__ABOUT THIS TASK__: Copy each line containing "opacity" from the listing below.
*** Opening DATA EXTRACTS ***
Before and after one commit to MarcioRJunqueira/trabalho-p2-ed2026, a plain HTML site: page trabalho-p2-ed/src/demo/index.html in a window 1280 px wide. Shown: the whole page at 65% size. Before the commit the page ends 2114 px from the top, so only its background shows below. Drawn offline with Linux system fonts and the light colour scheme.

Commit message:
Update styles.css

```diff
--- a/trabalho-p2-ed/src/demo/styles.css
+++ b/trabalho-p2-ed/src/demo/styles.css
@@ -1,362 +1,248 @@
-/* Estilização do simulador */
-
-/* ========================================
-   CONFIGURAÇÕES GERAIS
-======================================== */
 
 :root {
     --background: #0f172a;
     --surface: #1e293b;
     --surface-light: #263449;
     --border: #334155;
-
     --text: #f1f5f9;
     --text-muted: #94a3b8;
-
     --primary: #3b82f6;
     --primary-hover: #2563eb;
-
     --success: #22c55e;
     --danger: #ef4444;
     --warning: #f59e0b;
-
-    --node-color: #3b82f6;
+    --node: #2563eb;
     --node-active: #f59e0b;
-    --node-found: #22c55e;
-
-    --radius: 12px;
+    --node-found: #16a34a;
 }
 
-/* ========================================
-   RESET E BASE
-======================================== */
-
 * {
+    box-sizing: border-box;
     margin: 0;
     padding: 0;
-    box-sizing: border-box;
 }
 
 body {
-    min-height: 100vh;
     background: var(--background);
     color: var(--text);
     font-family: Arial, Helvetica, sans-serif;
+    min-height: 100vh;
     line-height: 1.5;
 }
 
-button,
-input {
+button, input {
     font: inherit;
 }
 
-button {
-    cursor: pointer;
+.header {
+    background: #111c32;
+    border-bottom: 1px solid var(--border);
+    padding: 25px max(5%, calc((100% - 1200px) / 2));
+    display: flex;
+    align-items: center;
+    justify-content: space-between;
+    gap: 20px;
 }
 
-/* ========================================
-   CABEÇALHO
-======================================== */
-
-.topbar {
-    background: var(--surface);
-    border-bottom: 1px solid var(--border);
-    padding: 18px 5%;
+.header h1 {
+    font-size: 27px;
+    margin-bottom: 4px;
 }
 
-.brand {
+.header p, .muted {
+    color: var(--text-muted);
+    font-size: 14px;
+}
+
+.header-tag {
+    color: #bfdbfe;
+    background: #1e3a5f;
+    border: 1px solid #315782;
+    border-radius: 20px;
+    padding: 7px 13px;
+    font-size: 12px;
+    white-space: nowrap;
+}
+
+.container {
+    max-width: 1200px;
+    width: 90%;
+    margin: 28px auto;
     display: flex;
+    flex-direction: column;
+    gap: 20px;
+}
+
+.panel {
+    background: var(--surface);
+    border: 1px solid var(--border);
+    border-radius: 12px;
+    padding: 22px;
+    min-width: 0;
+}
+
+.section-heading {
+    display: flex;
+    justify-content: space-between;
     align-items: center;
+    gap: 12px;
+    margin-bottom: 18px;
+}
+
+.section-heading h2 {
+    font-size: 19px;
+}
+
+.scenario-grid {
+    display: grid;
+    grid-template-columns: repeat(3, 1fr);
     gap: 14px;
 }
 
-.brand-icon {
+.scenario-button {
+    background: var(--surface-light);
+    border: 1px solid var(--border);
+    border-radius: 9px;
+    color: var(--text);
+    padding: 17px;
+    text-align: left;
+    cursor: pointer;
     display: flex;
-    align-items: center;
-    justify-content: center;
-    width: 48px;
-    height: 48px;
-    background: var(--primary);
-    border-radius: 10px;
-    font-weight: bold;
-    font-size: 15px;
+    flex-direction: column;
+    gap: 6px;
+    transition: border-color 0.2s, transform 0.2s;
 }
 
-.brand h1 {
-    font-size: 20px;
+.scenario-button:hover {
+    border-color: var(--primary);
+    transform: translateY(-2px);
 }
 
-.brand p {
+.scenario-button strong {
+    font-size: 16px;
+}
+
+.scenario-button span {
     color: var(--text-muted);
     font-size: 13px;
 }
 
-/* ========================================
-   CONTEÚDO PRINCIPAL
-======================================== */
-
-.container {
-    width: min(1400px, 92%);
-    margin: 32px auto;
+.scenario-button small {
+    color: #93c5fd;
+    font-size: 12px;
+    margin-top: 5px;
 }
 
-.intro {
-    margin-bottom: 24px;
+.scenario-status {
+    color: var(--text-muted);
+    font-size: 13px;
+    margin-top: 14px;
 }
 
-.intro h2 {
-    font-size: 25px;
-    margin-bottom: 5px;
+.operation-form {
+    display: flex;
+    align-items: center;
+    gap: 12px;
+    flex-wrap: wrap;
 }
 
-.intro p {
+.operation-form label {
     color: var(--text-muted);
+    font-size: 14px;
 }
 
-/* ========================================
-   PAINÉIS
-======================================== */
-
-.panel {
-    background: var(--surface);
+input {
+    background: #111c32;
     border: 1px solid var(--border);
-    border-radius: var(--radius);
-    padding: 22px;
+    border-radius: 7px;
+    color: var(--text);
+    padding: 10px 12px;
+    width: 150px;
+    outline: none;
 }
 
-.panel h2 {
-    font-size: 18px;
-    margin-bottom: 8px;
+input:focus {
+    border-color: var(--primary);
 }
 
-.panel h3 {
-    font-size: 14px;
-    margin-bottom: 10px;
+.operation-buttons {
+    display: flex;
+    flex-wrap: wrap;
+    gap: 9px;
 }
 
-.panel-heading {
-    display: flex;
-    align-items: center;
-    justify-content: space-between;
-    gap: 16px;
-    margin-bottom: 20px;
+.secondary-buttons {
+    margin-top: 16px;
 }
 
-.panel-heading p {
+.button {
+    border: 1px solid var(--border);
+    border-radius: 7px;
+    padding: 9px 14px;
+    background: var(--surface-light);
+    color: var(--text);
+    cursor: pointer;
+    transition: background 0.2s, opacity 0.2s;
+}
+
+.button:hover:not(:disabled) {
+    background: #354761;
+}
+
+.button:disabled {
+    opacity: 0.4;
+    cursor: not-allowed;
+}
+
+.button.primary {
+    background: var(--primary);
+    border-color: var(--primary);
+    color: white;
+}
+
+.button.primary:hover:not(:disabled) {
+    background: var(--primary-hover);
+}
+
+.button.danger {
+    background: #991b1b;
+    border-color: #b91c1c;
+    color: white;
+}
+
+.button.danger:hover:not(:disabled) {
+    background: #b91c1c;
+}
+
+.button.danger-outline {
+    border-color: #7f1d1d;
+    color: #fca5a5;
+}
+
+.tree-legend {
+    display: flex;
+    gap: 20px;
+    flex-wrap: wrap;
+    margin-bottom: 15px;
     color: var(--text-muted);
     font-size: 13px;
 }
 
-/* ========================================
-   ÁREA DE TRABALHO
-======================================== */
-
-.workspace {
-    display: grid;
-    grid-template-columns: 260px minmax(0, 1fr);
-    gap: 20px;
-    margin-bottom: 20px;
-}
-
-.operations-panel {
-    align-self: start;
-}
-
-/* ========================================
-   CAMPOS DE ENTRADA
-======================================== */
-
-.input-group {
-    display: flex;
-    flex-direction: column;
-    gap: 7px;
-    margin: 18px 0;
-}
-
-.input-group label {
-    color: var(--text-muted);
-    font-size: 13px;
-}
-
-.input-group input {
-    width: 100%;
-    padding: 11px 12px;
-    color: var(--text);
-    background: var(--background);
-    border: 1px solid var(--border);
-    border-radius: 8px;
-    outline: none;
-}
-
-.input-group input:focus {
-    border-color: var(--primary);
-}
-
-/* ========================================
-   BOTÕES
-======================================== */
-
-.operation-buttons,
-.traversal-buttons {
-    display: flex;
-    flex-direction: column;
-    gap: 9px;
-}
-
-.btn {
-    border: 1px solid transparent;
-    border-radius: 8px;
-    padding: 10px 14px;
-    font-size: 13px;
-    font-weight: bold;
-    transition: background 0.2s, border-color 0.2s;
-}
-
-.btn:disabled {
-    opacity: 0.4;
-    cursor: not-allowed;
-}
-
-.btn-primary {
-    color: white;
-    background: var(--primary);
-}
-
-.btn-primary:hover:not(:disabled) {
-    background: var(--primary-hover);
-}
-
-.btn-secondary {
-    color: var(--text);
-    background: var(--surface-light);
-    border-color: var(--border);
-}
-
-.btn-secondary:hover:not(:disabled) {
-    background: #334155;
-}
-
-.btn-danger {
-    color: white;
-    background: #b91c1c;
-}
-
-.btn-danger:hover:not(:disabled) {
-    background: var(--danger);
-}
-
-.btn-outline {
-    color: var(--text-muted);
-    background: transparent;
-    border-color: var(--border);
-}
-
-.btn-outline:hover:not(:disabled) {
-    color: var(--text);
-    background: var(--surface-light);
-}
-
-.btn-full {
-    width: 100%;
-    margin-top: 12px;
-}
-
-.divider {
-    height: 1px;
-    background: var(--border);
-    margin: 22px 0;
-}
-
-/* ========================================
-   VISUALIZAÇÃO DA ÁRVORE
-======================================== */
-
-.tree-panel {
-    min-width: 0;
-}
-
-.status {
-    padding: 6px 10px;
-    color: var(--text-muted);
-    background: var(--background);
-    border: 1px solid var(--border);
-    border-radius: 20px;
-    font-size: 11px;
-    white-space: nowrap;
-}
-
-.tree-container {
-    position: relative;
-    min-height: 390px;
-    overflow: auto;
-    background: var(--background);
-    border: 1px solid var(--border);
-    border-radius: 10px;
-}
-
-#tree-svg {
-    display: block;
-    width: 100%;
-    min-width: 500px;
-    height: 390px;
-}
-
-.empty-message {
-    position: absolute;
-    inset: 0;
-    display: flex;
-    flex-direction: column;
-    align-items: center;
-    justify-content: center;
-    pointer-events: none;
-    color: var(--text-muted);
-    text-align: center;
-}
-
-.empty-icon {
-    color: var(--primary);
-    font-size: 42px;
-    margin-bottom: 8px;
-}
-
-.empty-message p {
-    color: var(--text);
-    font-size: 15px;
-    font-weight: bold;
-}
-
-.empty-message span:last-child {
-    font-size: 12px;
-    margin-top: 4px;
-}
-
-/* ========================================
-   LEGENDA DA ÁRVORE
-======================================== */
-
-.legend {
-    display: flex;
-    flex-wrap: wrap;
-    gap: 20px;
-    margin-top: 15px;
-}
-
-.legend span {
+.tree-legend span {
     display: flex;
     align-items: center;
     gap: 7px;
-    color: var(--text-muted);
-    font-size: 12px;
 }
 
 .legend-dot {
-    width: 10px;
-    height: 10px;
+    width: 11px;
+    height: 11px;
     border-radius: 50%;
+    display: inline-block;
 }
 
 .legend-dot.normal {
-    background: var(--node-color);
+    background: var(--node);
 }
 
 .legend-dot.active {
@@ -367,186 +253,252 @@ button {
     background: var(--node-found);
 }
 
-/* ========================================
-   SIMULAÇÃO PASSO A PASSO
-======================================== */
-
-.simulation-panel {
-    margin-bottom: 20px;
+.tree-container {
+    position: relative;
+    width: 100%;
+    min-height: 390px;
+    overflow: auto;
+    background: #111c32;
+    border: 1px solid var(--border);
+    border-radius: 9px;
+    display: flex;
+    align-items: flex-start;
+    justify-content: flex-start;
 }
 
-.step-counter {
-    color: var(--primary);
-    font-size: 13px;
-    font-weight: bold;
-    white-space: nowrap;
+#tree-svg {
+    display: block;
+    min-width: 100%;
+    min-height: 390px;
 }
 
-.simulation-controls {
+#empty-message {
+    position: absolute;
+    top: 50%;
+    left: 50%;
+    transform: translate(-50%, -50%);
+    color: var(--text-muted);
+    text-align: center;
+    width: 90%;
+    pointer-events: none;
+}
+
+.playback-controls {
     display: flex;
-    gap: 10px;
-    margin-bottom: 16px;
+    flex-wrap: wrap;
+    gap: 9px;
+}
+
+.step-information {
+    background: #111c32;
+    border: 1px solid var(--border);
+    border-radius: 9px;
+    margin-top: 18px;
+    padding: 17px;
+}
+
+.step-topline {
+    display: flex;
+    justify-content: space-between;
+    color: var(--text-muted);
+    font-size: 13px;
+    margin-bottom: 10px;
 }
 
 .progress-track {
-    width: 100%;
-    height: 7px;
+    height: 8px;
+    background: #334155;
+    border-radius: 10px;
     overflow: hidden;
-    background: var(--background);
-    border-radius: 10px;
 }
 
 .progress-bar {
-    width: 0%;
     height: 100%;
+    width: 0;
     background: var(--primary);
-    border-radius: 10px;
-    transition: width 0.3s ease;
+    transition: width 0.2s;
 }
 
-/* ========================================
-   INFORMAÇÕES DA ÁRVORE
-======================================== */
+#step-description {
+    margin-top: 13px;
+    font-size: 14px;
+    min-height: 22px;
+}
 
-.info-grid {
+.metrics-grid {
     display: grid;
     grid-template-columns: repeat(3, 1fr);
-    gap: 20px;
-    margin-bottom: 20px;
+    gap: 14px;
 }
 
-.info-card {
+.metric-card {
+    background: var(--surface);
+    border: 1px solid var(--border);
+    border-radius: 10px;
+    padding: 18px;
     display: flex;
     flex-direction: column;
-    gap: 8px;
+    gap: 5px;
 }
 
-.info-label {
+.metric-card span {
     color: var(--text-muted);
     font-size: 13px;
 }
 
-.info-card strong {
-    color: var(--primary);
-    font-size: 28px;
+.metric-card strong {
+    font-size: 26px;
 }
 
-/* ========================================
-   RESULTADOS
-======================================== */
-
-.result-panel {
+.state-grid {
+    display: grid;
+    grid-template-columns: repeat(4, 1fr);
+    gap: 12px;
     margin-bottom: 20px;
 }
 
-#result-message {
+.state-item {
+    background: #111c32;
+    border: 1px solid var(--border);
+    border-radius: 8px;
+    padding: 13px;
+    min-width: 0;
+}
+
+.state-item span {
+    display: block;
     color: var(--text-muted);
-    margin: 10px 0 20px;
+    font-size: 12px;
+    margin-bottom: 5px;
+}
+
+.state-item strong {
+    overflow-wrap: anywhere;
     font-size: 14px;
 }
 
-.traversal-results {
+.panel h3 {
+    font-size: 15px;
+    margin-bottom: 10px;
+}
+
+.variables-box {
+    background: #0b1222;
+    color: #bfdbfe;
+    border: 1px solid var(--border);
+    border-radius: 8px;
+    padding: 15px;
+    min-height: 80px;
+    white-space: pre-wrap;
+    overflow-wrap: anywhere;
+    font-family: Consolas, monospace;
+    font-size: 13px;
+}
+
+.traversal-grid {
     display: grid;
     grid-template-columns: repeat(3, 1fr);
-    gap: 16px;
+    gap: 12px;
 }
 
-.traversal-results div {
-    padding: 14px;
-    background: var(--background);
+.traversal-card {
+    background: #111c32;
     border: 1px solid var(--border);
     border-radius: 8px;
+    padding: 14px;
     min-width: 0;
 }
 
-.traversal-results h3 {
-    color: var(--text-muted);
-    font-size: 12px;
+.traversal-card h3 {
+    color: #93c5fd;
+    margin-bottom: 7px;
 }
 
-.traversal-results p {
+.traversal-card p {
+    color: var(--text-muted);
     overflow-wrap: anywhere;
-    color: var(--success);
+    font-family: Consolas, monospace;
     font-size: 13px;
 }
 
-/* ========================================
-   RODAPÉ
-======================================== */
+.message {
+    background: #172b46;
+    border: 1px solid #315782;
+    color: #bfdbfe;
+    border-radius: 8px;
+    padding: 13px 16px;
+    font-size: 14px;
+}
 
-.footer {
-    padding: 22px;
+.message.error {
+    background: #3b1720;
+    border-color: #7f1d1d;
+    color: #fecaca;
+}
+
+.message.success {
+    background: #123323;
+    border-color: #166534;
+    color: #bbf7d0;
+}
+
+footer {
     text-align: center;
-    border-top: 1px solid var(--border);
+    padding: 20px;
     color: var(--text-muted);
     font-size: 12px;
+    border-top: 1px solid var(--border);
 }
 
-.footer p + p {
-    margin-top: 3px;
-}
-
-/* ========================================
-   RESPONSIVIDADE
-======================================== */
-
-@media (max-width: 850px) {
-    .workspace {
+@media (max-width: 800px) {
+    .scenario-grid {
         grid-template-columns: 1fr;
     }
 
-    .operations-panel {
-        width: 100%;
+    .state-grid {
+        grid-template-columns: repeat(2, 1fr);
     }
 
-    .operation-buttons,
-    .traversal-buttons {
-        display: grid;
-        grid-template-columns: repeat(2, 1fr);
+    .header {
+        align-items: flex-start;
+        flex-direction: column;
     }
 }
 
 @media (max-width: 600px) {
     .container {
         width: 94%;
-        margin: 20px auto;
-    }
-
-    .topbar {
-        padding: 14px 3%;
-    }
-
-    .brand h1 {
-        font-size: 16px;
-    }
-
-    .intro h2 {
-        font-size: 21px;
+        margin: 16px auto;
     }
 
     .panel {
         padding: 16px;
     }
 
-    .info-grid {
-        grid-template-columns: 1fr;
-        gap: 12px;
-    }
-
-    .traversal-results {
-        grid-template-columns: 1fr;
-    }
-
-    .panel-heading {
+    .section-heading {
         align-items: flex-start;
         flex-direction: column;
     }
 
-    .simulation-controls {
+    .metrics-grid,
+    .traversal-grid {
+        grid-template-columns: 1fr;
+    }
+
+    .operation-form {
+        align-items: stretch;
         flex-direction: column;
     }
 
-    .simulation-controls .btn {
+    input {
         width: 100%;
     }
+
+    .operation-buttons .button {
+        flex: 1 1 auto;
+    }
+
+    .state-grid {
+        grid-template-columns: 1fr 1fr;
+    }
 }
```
*** Closing DATA EXTRACTS ***
__ANSWER__:
+    transition: background 0.2s, opacity 0.2s;
+    opacity: 0.4;
-    opacity: 0.4;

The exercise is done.